What You Need to Know About Stock Dividend Dates
This date, also known as the announcement date, is the date on which a company declares it will pay a dividend.
Once a company declares that it will pay a dividend, it then sets the date--the record date--by which you must be a shareholder to receive the dividend.
Ex-Dividend Date (usu. record date - 2 for cash dividends, or record date + 1 for share dividends)
To further complicate matters, dividend-paying stocks also have what are called ex-dividend dates--usually two business days before the record date. If you buy or sell shares of stock between the ex-dividend date and the record date, the stock is said to trade without its dividend during that period. In practical terms, that means that the former owner of the stock--and not its new buyer--will receive the dividend if the transaction occurred on or after the ex-dividend date. If you buy a dividend-paying stock before the ex-dividend date, you will receive the upcoming dividend payment. The reverse is also true: If you sell your stock before the ex-dividend date, you give up your right to claim the dividend.
While cash dividends are the most common form of dividend payment, sometimes a company will pay a dividend in additional shares of the company rather than cash.
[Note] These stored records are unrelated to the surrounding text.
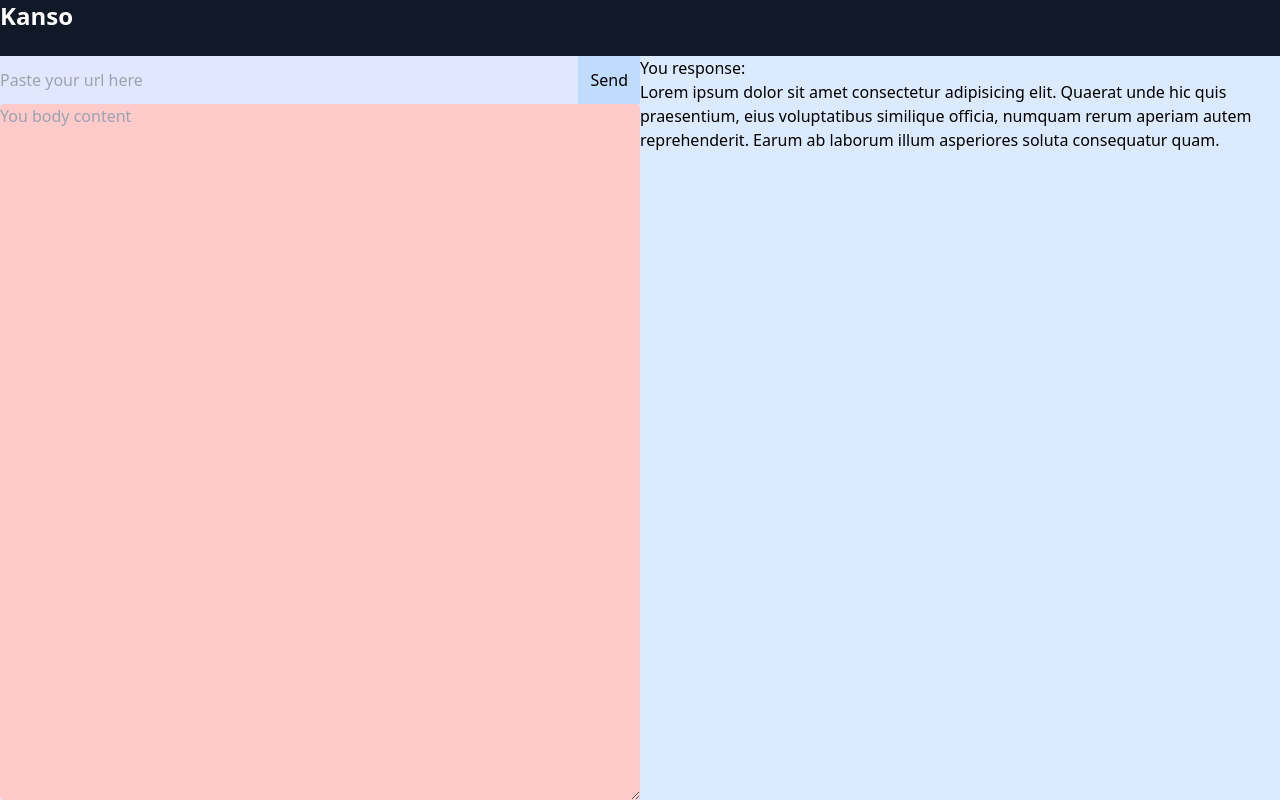
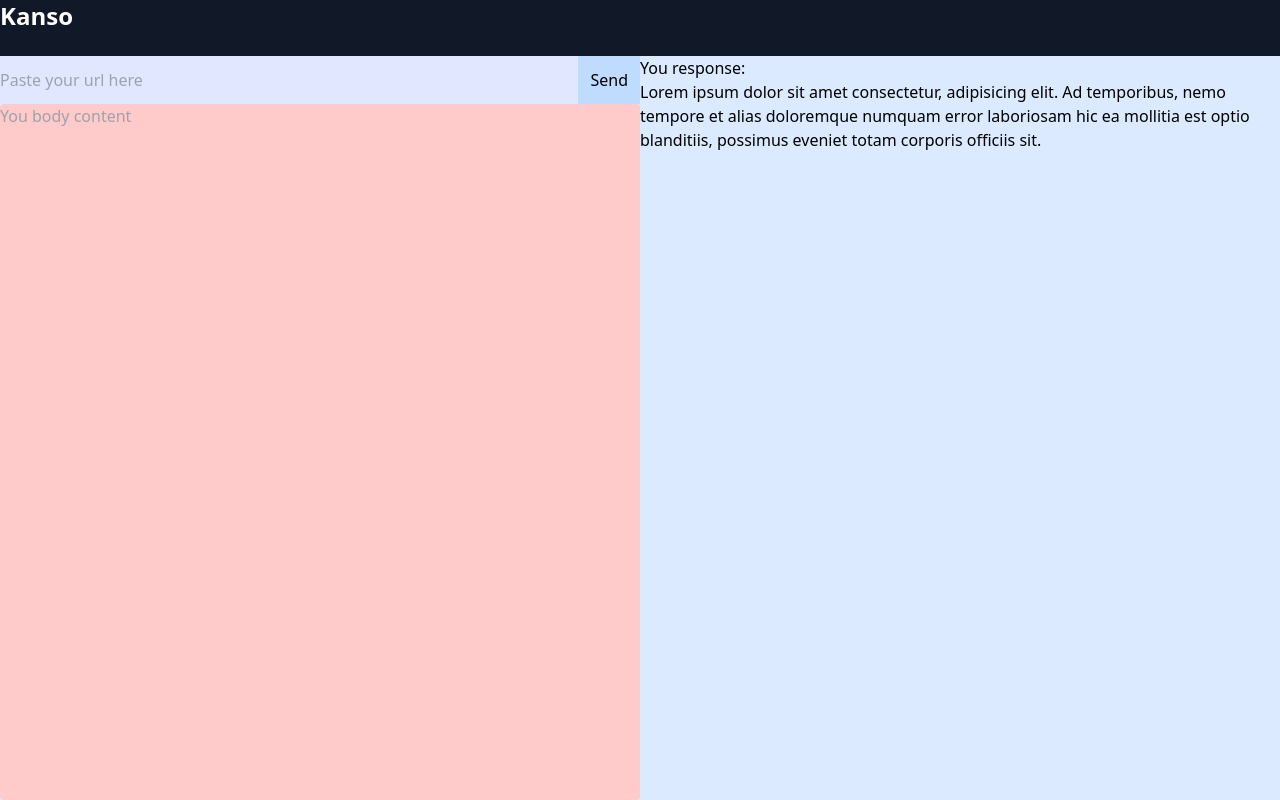
Before and after one commit to flakevine/kanso, a React (Vite) app: page / in a window 1280 px wide. Built offline with nearby package versions, Linux system fonts and the light colour scheme.

Commit message:
Div overflow and textarea resize css styling

```diff
--- a/src/App.tsx
+++ b/src/App.tsx
@@ -6,7 +6,7 @@ function App() {
     <div className="h-screen bg-gray-900 flex flex-col">
       <p className='font-bold text-2xl text-white'>Kanso</p>
       <br></br>
-      <main className="flex h-full w-screen bg-slate-100 flex-col sm:flex-row">
+      <main className="flex h-full w-screen bg-slate-100 overflow-hidden flex-col sm:flex-row">
         <RequestPanel />
         <ResponsePanel />
       </main>
--- a/src/components/RequestPanel.tsx
+++ b/src/components/RequestPanel.tsx
@@ -7,7 +7,7 @@ export default function Form() {
                 <input className='bg-indigo-100 rounded w-full' type="text" value={url} onChange={(event) => setUrl(event.target.value)} placeholder='Paste your url here' />
                 <input className='bg-blue-200 p-3' type="button" value="Send" onClick={() => window.alert("Sending message")} />
             </div>
-            <textarea className='bg-red-200 rounded h-full' placeholder='You body content' />
+            <textarea className='bg-red-200 rounded h-full resize-none' placeholder='You body content' />
         </div>
     );
 }
--- a/src/components/ResponsePanel.tsx
+++ b/src/components/ResponsePanel.tsx
@@ -2,9 +2,9 @@ import { useState } from 'react'
 export default function Form() {
     const [url, setUrl] = useState("");
     return (
-        <div className='bg-blue-100 flex flex-col w-full h-full'>
+        <div className='bg-blue-100 flex flex-col w-full h-full overflow-auto'>
             <p>You response:</p>
-            <p>Lorem ipsum dolor sit amet consectetur adipisicing elit. Quaerat unde hic quis praesentium, eius voluptatibus similique officia, numquam rerum aperiam autem reprehenderit. Earum ab laborum illum asperiores soluta consequatur quam.</p>
+            <p>Lorem ipsum dolor sit amet consectetur, adipisicing elit. Ad temporibus, nemo tempore et alias doloremque numquam error laboriosam hic ea mollitia est optio blanditiis, possimus eveniet totam corporis officiis sit.</p>
         </div>
     );
 }
```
In that case, the ex-dividend date is the first business day after the stock dividend is paid (and is obviously also after the record date). Thus, if you sell your stock before the ex-dividend date and the company has distributed additional shares, you have sold away your right to that stock dividend, too.
The payment date is straightforward: It's the date that dividend checks are mailed or deposited in shareholders' accounts.